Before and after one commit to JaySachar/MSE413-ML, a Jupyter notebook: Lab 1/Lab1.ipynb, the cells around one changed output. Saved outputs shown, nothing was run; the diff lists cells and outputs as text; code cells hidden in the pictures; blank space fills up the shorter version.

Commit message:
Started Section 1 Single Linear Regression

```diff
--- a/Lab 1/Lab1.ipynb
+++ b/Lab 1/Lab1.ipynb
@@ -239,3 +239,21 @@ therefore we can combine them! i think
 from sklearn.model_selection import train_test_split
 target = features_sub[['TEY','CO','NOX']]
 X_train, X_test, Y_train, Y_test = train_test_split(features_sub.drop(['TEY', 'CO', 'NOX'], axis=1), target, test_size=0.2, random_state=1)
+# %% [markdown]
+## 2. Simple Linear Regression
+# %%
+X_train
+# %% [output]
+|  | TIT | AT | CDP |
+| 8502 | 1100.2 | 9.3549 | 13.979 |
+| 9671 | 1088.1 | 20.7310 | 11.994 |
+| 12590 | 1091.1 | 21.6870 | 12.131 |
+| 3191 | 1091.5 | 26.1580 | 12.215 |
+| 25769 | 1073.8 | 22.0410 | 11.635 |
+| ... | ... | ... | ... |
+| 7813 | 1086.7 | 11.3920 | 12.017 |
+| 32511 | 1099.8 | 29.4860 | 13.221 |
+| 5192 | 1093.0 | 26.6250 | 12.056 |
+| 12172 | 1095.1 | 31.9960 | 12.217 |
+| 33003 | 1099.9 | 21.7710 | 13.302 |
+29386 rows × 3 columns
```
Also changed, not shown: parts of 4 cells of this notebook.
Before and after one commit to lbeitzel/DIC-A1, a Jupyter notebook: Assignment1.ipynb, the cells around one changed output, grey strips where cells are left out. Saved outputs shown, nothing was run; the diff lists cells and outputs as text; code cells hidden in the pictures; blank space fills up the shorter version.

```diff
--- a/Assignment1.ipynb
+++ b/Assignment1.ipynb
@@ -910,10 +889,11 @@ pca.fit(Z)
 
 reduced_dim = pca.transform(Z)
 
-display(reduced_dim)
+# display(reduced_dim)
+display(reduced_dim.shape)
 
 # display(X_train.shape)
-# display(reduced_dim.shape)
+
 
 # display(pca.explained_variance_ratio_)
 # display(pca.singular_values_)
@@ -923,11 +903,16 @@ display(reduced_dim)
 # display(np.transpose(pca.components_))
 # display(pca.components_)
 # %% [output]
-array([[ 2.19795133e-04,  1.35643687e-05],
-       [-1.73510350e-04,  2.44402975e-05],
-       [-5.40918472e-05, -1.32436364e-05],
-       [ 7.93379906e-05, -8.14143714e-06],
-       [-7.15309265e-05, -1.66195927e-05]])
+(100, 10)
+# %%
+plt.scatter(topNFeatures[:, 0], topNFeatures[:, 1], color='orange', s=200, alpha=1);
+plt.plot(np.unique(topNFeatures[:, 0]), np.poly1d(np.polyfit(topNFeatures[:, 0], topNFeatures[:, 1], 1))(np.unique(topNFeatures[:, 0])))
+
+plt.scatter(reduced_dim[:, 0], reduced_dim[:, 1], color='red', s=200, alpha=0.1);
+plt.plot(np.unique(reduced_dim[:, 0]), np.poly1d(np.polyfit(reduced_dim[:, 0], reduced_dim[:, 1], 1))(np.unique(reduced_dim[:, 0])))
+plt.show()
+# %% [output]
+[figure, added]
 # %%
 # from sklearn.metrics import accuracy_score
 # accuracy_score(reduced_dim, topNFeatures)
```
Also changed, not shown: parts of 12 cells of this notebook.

____

(Directions for this task):
From the first line to the last, please quote the material above exactly.

(Answer to the exercise):
Before and after one commit to JaySachar/MSE413-ML, a Jupyter notebook: Lab 1/Lab1.ipynb, the cells around one changed output. Saved outputs shown, nothing was run; the diff lists cells and outputs as text; code cells hidden in the pictures; blank space fills up the shorter version.

Commit message:
Started Section 1 Single Linear Regression

```diff
--- a/Lab 1/Lab1.ipynb
+++ b/Lab 1/Lab1.ipynb
@@ -239,3 +239,21 @@ therefore we can combine them! i think
 from sklearn.model_selection import train_test_split
 target = features_sub[['TEY','CO','NOX']]
 X_train, X_test, Y_train, Y_test = train_test_split(features_sub.drop(['TEY', 'CO', 'NOX'], axis=1), target, test_size=0.2, random_state=1)
+# %% [markdown]
+## 2. Simple Linear Regression
+# %%
+X_train
+# %% [output]
+|  | TIT | AT | CDP |
+| 8502 | 1100.2 | 9.3549 | 13.979 |
+| 9671 | 1088.1 | 20.7310 | 11.994 |
+| 12590 | 1091.1 | 21.6870 | 12.131 |
+| 3191 | 1091.5 | 26.1580 | 12.215 |
+| 25769 | 1073.8 | 22.0410 | 11.635 |
+| ... | ... | ... | ... |
+| 7813 | 1086.7 | 11.3920 | 12.017 |
+| 32511 | 1099.8 | 29.4860 | 13.221 |
+| 5192 | 1093.0 | 26.6250 | 12.056 |
+| 12172 | 1095.1 | 31.9960 | 12.217 |
+| 33003 | 1099.9 | 21.7710 | 13.302 |
+29386 rows × 3 columns
```
Also changed, not shown: parts of 4 cells of this notebook.
Before and after one commit to lbeitzel/DIC-A1, a Jupyter notebook: Assignment1.ipynb, the cells around one changed output, grey strips where cells are left out. Saved outputs shown, nothing was run; the diff lists cells and outputs as text; code cells hidden in the pictures; blank space fills up the shorter version.

```diff
--- a/Assignment1.ipynb
+++ b/Assignment1.ipynb
@@ -910,10 +889,11 @@ pca.fit(Z)
 
 reduced_dim = pca.transform(Z)
 
-display(reduced_dim)
+# display(reduced_dim)
+display(reduced_dim.shape)
 
 # display(X_train.shape)
-# display(reduced_dim.shape)
+
 
 # display(pca.explained_variance_ratio_)
 # display(pca.singular_values_)
@@ -923,11 +903,16 @@ display(reduced_dim)
 # display(np.transpose(pca.components_))
 # display(pca.components_)
 # %% [output]
-array([[ 2.19795133e-04,  1.35643687e-05],
-       [-1.73510350e-04,  2.44402975e-05],
-       [-5.40918472e-05, -1.32436364e-05],
-       [ 7.93379906e-05, -8.14143714e-06],
-       [-7.15309265e-05, -1.66195927e-05]])
+(100, 10)
+# %%
+plt.scatter(topNFeatures[:, 0], topNFeatures[:, 1], color='orange', s=200, alpha=1);
+plt.plot(np.unique(topNFeatures[:, 0]), np.poly1d(np.polyfit(topNFeatures[:, 0], topNFeatures[:, 1], 1))(np.unique(topNFeatures[:, 0])))
+
+plt.scatter(reduced_dim[:, 0], reduced_dim[:, 1], color='red', s=200, alpha=0.1);
+plt.plot(np.unique(reduced_dim[:, 0]), np.poly1d(np.polyfit(reduced_dim[:, 0], reduced_dim[:, 1], 1))(np.unique(reduced_dim[:, 0])))
+plt.show()
+# %% [output]
+[figure, added]
 # %%
 # from sklearn.metrics import accuracy_score
 # accuracy_score(reduced_dim, topNFeatures)
```
Also changed, not shown: parts of 12 cells of this notebook.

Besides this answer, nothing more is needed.